January 8, 2014

Steroid-induced central serous chorioretinopathy (CSC) may only occur in select patients who are vulnerable, rather than having a dose-dependent effect, according to a recent study published in Investigative Ophthalmology & Visual Science

Steroid-induced central serous chorioretinopathy (CSC) may only occur in select patients who are vulnerable, rather than having a dose-dependent effect, according to a recent study published in Investigative Ophthalmology & Visual Science.

For this prospective, pilot study, researchers from the Seoul National University College of Medicine and Bundang Hospital measured choroidal thickness in 35 eyes in 18 patients treated with high-dose systemic corticosteroid pulse therapy (>500 mg/d) at baseline, 1 day, 1 week and 1 month after corticosteroids were administered. Blood pressures were measured four times daily for the first 5 days of treatment as well. High-dose corticosteroid therapy concentrations delivered were 19.5 mg/kg, for a mean of 5.2 days.

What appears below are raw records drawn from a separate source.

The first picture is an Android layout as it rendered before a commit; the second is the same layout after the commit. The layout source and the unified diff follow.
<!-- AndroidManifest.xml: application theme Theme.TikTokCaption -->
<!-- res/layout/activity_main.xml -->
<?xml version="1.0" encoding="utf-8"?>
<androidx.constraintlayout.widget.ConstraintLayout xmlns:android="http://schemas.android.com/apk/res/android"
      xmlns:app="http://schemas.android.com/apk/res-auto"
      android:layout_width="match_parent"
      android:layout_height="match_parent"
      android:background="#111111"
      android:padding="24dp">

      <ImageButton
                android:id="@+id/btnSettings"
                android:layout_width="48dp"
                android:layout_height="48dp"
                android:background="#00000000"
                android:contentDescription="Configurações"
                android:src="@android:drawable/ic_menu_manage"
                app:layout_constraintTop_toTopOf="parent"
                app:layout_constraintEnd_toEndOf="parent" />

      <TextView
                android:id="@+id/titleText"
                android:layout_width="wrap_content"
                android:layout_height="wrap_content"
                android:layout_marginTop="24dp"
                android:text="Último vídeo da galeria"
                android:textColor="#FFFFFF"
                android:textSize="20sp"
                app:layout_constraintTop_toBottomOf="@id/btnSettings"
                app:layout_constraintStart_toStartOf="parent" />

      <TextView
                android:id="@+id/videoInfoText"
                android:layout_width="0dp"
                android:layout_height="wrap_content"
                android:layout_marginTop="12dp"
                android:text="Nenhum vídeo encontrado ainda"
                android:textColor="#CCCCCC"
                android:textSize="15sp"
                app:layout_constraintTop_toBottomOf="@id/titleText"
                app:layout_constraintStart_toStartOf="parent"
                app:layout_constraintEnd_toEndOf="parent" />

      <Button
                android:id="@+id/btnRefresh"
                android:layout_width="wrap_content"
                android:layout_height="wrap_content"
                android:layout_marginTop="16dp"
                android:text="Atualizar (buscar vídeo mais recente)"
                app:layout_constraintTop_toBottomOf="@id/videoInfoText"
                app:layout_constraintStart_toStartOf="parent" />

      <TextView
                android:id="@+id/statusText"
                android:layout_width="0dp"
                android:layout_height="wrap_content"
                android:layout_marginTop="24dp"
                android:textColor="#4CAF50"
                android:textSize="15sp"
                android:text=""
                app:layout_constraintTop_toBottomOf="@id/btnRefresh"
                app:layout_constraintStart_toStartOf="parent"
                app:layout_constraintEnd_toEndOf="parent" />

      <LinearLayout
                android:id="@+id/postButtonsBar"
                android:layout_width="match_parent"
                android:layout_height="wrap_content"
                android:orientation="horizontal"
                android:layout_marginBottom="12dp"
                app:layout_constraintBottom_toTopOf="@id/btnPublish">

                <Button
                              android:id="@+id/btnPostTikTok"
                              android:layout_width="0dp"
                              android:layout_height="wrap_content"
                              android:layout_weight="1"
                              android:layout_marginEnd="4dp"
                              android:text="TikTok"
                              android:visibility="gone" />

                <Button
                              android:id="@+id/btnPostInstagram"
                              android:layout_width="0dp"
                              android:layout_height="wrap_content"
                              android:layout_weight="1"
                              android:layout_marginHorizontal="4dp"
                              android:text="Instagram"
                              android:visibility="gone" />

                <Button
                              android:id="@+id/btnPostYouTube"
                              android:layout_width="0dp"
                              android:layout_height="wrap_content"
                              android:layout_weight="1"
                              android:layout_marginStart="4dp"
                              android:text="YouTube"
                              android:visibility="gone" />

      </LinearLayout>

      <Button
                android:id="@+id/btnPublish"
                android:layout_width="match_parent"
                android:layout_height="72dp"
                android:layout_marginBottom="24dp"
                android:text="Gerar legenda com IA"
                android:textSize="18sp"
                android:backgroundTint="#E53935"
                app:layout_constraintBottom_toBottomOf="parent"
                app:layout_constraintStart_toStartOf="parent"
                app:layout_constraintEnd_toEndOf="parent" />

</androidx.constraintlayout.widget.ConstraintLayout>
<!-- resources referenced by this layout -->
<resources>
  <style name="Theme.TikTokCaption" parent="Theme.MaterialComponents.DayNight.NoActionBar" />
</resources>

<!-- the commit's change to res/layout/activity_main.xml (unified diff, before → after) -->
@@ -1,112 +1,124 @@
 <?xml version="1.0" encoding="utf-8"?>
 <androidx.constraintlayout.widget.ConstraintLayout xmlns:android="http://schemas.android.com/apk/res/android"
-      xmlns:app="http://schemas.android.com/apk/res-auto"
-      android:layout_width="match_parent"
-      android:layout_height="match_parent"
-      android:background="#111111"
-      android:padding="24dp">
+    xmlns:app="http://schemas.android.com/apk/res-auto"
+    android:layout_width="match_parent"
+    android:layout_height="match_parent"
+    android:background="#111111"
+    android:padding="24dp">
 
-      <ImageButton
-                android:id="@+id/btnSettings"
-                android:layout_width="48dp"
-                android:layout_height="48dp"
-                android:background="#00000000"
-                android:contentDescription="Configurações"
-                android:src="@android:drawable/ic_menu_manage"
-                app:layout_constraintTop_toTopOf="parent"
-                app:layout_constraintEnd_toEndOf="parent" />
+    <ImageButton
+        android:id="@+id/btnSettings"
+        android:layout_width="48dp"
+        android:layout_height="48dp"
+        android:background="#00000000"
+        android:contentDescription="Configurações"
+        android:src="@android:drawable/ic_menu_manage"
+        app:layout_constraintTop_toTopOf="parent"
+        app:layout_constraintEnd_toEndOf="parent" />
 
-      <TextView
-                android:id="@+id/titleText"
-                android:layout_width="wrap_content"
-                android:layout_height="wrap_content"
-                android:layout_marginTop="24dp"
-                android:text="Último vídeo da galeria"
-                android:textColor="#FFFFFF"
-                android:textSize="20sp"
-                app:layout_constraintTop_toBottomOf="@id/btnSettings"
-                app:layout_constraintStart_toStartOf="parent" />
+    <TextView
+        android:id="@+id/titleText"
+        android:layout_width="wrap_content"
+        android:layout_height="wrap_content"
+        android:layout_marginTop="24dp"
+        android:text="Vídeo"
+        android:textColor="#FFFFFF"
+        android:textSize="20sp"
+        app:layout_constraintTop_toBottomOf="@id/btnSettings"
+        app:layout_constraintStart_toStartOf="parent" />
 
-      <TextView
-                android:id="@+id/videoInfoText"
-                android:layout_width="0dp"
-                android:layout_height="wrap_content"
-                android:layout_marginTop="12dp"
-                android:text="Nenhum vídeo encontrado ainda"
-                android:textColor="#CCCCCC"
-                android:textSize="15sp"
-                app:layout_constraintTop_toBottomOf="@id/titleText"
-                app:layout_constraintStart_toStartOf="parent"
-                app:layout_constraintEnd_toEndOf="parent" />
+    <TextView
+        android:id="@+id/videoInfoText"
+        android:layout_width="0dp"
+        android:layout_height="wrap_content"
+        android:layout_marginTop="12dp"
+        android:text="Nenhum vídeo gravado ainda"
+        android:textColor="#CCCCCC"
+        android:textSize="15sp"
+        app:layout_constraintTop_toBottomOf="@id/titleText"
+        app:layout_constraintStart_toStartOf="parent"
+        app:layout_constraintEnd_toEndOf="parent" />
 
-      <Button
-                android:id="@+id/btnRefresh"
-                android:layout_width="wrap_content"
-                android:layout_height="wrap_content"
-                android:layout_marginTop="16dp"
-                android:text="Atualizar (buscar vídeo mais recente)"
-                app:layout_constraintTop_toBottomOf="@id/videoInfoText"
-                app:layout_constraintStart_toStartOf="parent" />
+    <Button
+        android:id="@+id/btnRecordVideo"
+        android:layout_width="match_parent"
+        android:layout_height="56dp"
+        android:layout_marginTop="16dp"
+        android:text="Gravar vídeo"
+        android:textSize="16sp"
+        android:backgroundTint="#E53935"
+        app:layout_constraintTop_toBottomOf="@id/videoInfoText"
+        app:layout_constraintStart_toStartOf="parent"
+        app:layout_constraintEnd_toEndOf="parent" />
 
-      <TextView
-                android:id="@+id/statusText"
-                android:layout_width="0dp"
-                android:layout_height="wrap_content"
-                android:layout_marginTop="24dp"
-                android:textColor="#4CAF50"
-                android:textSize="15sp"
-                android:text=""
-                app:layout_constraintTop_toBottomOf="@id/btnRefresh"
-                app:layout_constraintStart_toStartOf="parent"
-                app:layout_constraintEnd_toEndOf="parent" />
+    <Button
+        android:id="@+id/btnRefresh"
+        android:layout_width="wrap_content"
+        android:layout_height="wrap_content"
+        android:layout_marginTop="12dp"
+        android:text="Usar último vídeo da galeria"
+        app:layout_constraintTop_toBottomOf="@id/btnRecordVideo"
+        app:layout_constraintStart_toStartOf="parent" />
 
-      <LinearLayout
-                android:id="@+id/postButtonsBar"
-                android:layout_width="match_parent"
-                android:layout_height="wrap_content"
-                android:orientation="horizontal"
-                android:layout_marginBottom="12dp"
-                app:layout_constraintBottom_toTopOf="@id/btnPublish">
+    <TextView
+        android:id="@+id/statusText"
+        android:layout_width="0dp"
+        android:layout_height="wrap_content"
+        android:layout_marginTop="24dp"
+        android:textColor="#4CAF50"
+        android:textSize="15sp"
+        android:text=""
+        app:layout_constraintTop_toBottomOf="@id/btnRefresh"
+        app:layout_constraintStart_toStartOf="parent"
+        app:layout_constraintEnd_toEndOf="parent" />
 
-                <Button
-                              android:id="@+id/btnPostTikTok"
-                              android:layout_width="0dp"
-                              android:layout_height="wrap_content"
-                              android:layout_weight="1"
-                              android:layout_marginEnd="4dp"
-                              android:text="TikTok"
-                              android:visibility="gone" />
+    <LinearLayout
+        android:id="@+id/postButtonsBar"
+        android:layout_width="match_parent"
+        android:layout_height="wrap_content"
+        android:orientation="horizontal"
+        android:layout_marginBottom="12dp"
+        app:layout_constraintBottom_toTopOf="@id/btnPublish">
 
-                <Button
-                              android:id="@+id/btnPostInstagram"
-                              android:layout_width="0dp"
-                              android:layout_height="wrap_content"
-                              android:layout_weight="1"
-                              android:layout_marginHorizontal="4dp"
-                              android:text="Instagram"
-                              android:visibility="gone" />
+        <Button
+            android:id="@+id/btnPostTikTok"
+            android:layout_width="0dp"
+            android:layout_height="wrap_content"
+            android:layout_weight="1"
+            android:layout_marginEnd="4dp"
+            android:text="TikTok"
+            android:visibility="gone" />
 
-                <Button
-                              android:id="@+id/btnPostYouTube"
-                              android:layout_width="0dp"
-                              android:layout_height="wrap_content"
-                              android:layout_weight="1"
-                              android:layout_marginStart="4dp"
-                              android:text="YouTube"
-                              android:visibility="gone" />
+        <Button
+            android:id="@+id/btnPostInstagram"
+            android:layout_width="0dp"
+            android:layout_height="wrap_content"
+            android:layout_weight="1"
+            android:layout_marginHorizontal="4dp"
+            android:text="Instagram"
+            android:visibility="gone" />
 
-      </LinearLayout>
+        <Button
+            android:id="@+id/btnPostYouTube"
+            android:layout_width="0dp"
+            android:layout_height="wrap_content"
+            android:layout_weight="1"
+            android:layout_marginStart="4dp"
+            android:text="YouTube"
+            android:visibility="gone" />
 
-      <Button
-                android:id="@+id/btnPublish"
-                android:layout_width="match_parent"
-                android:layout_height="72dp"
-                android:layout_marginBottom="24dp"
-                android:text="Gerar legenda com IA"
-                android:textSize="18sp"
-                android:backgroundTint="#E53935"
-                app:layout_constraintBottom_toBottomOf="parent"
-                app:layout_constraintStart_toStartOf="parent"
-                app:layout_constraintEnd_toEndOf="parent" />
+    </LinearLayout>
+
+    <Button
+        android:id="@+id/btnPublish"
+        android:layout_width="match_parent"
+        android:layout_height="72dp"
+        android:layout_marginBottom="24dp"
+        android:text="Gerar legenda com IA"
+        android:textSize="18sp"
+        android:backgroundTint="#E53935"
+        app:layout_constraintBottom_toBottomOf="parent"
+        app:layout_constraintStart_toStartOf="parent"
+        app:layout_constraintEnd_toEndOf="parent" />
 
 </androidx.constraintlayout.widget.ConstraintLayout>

At baseline, the mean subfoveal choroidal thickness was 259.8 μm (range: 86.4 to 394.7 μm). No significant changes in choroidal thickness were seen at day 1, week 1, or month 1 after treatment (P = 0.117). In only one patient who presented at baseline with pigment epithelial detachment, bilateral focal subretinal fluid was seen and showed central serous chorioretinopathy, with a 13.1% increase in subfoveal choroidal thickness.

To view an abstract of this study, click here.